In a 2017 study*, a team of IBM researchers developed a direct-attach cold-plate approach that enables the use of warm water at a temperature a few degrees above outdoor ambient to achieve lower chip junction temperatures than refrigerated air.

The authors demonstrate that this kind of approach involves a cooling energy reduction by over 90% and computational energy reduction of up to 14% compared to traditional refrigerated air-cooled data centers. It is not negligible since data centres in the US use about 70 million megawatts of electricity each year. It represents almost 2% of the country’s energy.

IBM, Georgia Tech and the Defense Advanced Research Projects Agency (DARPA) are now working on a program entitled Intrachip/Interchip Enhanced Cooling or ICECool program. A prototype was developed. Due to the electrical conductivity of water, it uses an insulating dielectric refrigerant to protect the chip. This coolant can come into contact with electrical connections, so is not limited to one part of a chip or stack. According to the researchers, this approach will lower the cost of cooling supercomputer CPUs by pumping refrigerants through microfluidic on-chip channels. This technology could help to cool off entire data centres. It is expected to appear in commercial products and military gear as soon as 2018.

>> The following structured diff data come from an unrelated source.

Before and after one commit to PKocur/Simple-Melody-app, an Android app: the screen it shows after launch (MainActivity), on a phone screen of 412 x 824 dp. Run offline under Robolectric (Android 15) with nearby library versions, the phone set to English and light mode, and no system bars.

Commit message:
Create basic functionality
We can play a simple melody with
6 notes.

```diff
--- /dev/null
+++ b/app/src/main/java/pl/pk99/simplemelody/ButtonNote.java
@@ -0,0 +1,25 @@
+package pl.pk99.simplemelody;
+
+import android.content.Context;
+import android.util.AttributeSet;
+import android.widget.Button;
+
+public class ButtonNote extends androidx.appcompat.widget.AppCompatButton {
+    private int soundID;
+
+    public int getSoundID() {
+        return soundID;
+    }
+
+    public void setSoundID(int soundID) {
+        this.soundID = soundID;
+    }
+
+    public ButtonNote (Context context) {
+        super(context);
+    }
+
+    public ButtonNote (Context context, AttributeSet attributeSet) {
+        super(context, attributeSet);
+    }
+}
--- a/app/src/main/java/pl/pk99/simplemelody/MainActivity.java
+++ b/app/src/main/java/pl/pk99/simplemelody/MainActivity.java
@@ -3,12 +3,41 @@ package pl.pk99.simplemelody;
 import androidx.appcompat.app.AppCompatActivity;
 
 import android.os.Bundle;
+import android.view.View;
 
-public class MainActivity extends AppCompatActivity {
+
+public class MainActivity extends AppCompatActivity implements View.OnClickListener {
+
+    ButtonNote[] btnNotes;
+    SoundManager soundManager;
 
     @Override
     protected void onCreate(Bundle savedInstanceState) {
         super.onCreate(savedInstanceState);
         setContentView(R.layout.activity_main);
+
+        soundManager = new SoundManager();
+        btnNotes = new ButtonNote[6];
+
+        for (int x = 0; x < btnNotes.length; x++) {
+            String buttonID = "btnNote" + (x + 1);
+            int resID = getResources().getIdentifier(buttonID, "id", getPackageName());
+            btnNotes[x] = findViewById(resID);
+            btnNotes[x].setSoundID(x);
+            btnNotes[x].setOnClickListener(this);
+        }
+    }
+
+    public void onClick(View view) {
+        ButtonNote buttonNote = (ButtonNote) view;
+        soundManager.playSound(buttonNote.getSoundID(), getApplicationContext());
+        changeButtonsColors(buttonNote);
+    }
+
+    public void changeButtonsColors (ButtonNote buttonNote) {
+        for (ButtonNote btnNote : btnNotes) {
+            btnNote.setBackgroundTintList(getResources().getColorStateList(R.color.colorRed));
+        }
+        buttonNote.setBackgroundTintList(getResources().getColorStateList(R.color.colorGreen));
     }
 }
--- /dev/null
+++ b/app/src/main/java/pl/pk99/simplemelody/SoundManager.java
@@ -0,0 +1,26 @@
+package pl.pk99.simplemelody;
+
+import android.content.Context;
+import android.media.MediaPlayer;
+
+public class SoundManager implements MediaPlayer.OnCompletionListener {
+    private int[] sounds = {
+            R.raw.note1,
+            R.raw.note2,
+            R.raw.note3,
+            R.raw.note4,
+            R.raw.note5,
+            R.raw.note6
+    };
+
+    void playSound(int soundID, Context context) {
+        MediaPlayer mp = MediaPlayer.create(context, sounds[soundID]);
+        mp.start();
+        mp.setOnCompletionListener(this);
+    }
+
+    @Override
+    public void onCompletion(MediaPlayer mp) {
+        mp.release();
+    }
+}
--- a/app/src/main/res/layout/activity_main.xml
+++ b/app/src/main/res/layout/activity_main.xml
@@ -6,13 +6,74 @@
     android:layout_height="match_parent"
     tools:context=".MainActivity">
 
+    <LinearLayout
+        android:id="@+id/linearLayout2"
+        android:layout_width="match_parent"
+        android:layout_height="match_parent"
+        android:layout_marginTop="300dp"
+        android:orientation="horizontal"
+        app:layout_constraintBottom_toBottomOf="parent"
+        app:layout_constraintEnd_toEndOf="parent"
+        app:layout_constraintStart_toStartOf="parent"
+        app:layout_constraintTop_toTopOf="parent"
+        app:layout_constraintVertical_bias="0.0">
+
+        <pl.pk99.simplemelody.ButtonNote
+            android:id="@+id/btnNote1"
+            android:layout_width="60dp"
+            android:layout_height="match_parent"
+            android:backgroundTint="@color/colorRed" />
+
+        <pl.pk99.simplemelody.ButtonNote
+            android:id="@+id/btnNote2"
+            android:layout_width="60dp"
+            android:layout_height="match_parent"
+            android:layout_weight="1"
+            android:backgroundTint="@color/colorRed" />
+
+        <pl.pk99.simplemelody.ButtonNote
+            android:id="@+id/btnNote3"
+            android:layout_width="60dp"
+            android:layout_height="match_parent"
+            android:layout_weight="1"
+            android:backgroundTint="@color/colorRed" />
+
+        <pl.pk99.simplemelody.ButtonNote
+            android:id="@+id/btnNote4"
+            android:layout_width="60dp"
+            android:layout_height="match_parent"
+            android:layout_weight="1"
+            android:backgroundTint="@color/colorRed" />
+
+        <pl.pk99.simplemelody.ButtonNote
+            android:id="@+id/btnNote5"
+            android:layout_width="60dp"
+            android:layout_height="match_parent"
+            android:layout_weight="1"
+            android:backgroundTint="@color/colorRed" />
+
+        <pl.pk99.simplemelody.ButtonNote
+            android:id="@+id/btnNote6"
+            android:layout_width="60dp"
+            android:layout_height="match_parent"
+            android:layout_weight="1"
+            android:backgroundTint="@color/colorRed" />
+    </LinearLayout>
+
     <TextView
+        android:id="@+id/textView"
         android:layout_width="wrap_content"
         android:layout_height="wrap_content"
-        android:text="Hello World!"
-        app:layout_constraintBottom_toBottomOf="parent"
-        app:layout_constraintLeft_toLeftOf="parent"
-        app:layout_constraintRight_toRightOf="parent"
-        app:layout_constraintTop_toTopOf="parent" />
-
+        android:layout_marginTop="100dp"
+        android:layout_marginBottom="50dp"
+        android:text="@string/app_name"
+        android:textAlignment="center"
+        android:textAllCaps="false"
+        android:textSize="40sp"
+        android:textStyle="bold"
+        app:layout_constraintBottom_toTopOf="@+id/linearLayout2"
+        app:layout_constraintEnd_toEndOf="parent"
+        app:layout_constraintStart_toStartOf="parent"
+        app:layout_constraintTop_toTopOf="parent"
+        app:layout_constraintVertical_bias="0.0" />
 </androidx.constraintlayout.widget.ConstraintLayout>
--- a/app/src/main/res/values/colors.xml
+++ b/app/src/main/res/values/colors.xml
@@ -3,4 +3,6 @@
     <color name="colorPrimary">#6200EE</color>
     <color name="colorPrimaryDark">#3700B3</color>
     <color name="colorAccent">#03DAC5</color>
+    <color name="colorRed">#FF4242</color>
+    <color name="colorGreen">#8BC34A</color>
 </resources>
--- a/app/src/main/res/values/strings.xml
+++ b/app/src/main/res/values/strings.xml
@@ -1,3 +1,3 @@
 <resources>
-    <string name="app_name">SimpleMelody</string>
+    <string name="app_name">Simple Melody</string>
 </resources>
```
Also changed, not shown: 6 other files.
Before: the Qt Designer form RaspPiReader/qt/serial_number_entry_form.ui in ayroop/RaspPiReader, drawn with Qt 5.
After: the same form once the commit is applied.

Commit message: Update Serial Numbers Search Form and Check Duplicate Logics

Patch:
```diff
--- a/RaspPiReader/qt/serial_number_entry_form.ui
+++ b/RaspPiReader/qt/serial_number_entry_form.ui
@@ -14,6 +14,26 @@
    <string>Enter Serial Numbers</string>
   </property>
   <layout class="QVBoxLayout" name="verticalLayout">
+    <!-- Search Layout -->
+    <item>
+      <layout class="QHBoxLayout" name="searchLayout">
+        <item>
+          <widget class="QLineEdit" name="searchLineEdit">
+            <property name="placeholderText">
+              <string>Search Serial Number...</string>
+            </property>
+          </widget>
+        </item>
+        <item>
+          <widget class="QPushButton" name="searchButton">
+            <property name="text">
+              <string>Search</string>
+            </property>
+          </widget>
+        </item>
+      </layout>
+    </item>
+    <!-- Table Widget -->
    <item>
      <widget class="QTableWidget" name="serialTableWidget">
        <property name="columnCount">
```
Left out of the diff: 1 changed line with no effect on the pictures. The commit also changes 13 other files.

* CHAINER T.J. et al. Improving data center energy efficiency with advanced thermal management. IEEE Transactions on components, packaging and manufacturing technology [online]. 2017, Vol. 7 Issue 8.
Available on: <http://bit.ly/NL72-ICECool> (Accessed 2017/12/11)